The expected response is the full listing, retyped exactly, without its images.

## Entries supplied
■ ■ ■ ■ ■
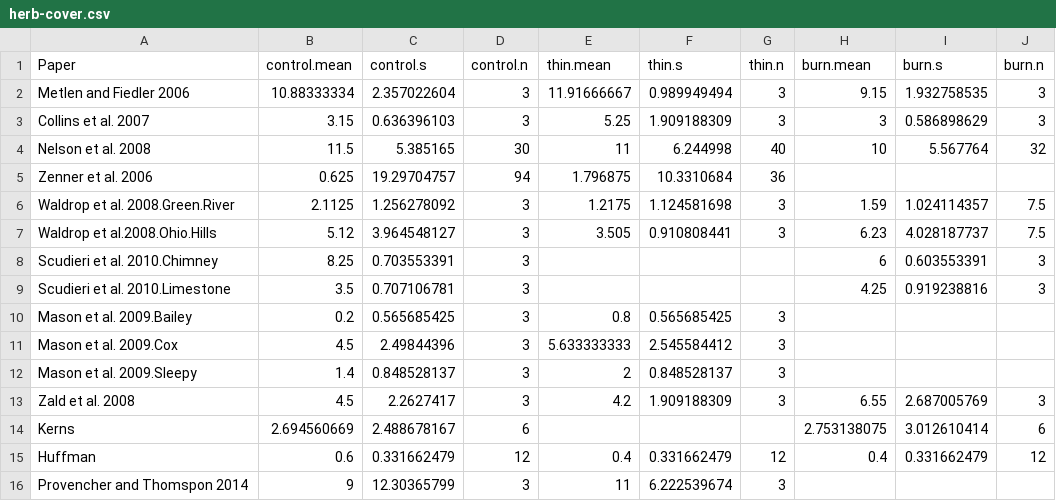
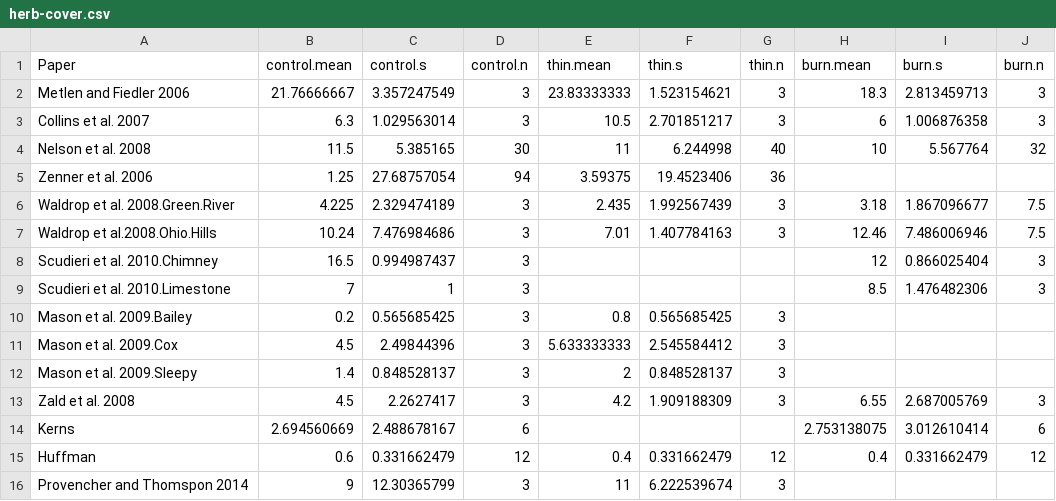
Before and after one commit to schwilklab/understory-ma, a CSV file: data/response-vars/herb-cover.csv, drawn as a sheet; only a part is shown; the diff names each change by its address in the sheet, - before the commit and + after, or states it on an @@ line.

Commit message:
Herb data: Combined forb and graminoid data
Means were combined by taking the sum of the means of graminoid and forb
cover/richness.

Variances were combined using SD_sum = sqrt( SD_1^2 + SD_2^2), as
described in https://github.com/schwilklab/understory-ma/issues/14.

```diff
--- a/data/response-vars/herb-cover.csv
+++ b/data/response-vars/herb-cover.csv
-B2 (control.mean): 10.88333334
+B2 (control.mean): 21.76666667
-C2 (control.s): 2.357022604
+C2 (control.s): 3.357247549
-E2 (thin.mean): 11.91666667
+E2 (thin.mean): 23.83333333
-F2 (thin.s): 0.989949494
+F2 (thin.s): 1.523154621
-H2 (burn.mean): 9.15
+H2 (burn.mean): 18.3
-I2 (burn.s): 1.932758535
+I2 (burn.s): 2.813459713
-B3 (control.mean): 3.15
+B3 (control.mean): 6.3
-C3 (control.s): 0.636396103
+C3 (control.s): 1.029563014
-E3 (thin.mean): 5.25
+E3 (thin.mean): 10.5
-F3 (thin.s): 1.909188309
+F3 (thin.s): 2.701851217
-H3 (burn.mean): 3
+H3 (burn.mean): 6
-I3 (burn.s): 0.586898629
+I3 (burn.s): 1.006876358
-B5 (control.mean): 0.625
+B5 (control.mean): 1.25
-C5 (control.s): 19.29704757
+C5 (control.s): 27.68757054
-E5 (thin.mean): 1.796875
+E5 (thin.mean): 3.59375
-F5 (thin.s): 10.3310684
+F5 (thin.s): 19.4523406
-B6 (control.mean): 2.1125
+B6 (control.mean): 4.225
-C6 (control.s): 1.256278092
+C6 (control.s): 2.329474189
-E6 (thin.mean): 1.2175
+E6 (thin.mean): 2.435
-F6 (thin.s): 1.124581698
+F6 (thin.s): 1.992567439
-H6 (burn.mean): 1.59
+H6 (burn.mean): 3.18
-I6 (burn.s): 1.024114357
+I6 (burn.s): 1.867096677
-B7 (control.mean): 5.12
+B7 (control.mean): 10.24
-C7 (control.s): 3.964548127
+C7 (control.s): 7.476984686
-E7 (thin.mean): 3.505
+E7 (thin.mean): 7.01
-F7 (thin.s): 0.910808441
+F7 (thin.s): 1.407784163
-H7 (burn.mean): 6.23
+H7 (burn.mean): 12.46
-I7 (burn.s): 4.028187737
+I7 (burn.s): 7.486006946
-B8 (control.mean): 8.25
+B8 (control.mean): 16.5
-C8 (control.s): 0.703553391
+C8 (control.s): 0.994987437
-H8 (burn.mean): 6
+H8 (burn.mean): 12
-I8 (burn.s): 0.603553391
+I8 (burn.s): 0.866025404
-B9 (control.mean): 3.5
+B9 (control.mean): 7
-C9 (control.s): 0.707106781
+C9 (control.s): 1
-H9 (burn.mean): 4.25
+H9 (burn.mean): 8.5
-I9 (burn.s): 0.919238816
+I9 (burn.s): 1.476482306
```
Also changed, not shown: data/response-vars/herb-richness.csv.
■ ■ ■ ■ ■
## Reply
Before and after one commit to schwilklab/understory-ma, a CSV file: data/response-vars/herb-cover.csv, drawn as a sheet; only a part is shown; the diff names each change by its address in the sheet, - before the commit and + after, or states it on an @@ line.

Commit message:
Herb data: Combined forb and graminoid data
Means were combined by taking the sum of the means of graminoid and forb
cover/richness.

Variances were combined using SD_sum = sqrt( SD_1^2 + SD_2^2), as
described in https://github.com/schwilklab/understory-ma/issues/14.

```diff
--- a/data/response-vars/herb-cover.csv
+++ b/data/response-vars/herb-cover.csv
-B2 (control.mean): 10.88333334
+B2 (control.mean): 21.76666667
-C2 (control.s): 2.357022604
+C2 (control.s): 3.357247549
-E2 (thin.mean): 11.91666667
+E2 (thin.mean): 23.83333333
-F2 (thin.s): 0.989949494
+F2 (thin.s): 1.523154621
-H2 (burn.mean): 9.15
+H2 (burn.mean): 18.3
-I2 (burn.s): 1.932758535
+I2 (burn.s): 2.813459713
-B3 (control.mean): 3.15
+B3 (control.mean): 6.3
-C3 (control.s): 0.636396103
+C3 (control.s): 1.029563014
-E3 (thin.mean): 5.25
+E3 (thin.mean): 10.5
-F3 (thin.s): 1.909188309
+F3 (thin.s): 2.701851217
-H3 (burn.mean): 3
+H3 (burn.mean): 6
-I3 (burn.s): 0.586898629
+I3 (burn.s): 1.006876358
-B5 (control.mean): 0.625
+B5 (control.mean): 1.25
-C5 (control.s): 19.29704757
+C5 (control.s): 27.68757054
-E5 (thin.mean): 1.796875
+E5 (thin.mean): 3.59375
-F5 (thin.s): 10.3310684
+F5 (thin.s): 19.4523406
-B6 (control.mean): 2.1125
+B6 (control.mean): 4.225
-C6 (control.s): 1.256278092
+C6 (control.s): 2.329474189
-E6 (thin.mean): 1.2175
+E6 (thin.mean): 2.435
-F6 (thin.s): 1.124581698
+F6 (thin.s): 1.992567439
-H6 (burn.mean): 1.59
+H6 (burn.mean): 3.18
-I6 (burn.s): 1.024114357
+I6 (burn.s): 1.867096677
-B7 (control.mean): 5.12
+B7 (control.mean): 10.24
-C7 (control.s): 3.964548127
+C7 (control.s): 7.476984686
-E7 (thin.mean): 3.505
+E7 (thin.mean): 7.01
-F7 (thin.s): 0.910808441
+F7 (thin.s): 1.407784163
-H7 (burn.mean): 6.23
+H7 (burn.mean): 12.46
-I7 (burn.s): 4.028187737
+I7 (burn.s): 7.486006946
-B8 (control.mean): 8.25
+B8 (control.mean): 16.5
-C8 (control.s): 0.703553391
+C8 (control.s): 0.994987437
-H8 (burn.mean): 6
+H8 (burn.mean): 12
-I8 (burn.s): 0.603553391
+I8 (burn.s): 0.866025404
-B9 (control.mean): 3.5
+B9 (control.mean): 7
-C9 (control.s): 0.707106781
+C9 (control.s): 1
-H9 (burn.mean): 4.25
+H9 (burn.mean): 8.5
-I9 (burn.s): 0.919238816
+I9 (burn.s): 1.476482306
```
Also changed, not shown: data/response-vars/herb-richness.csv.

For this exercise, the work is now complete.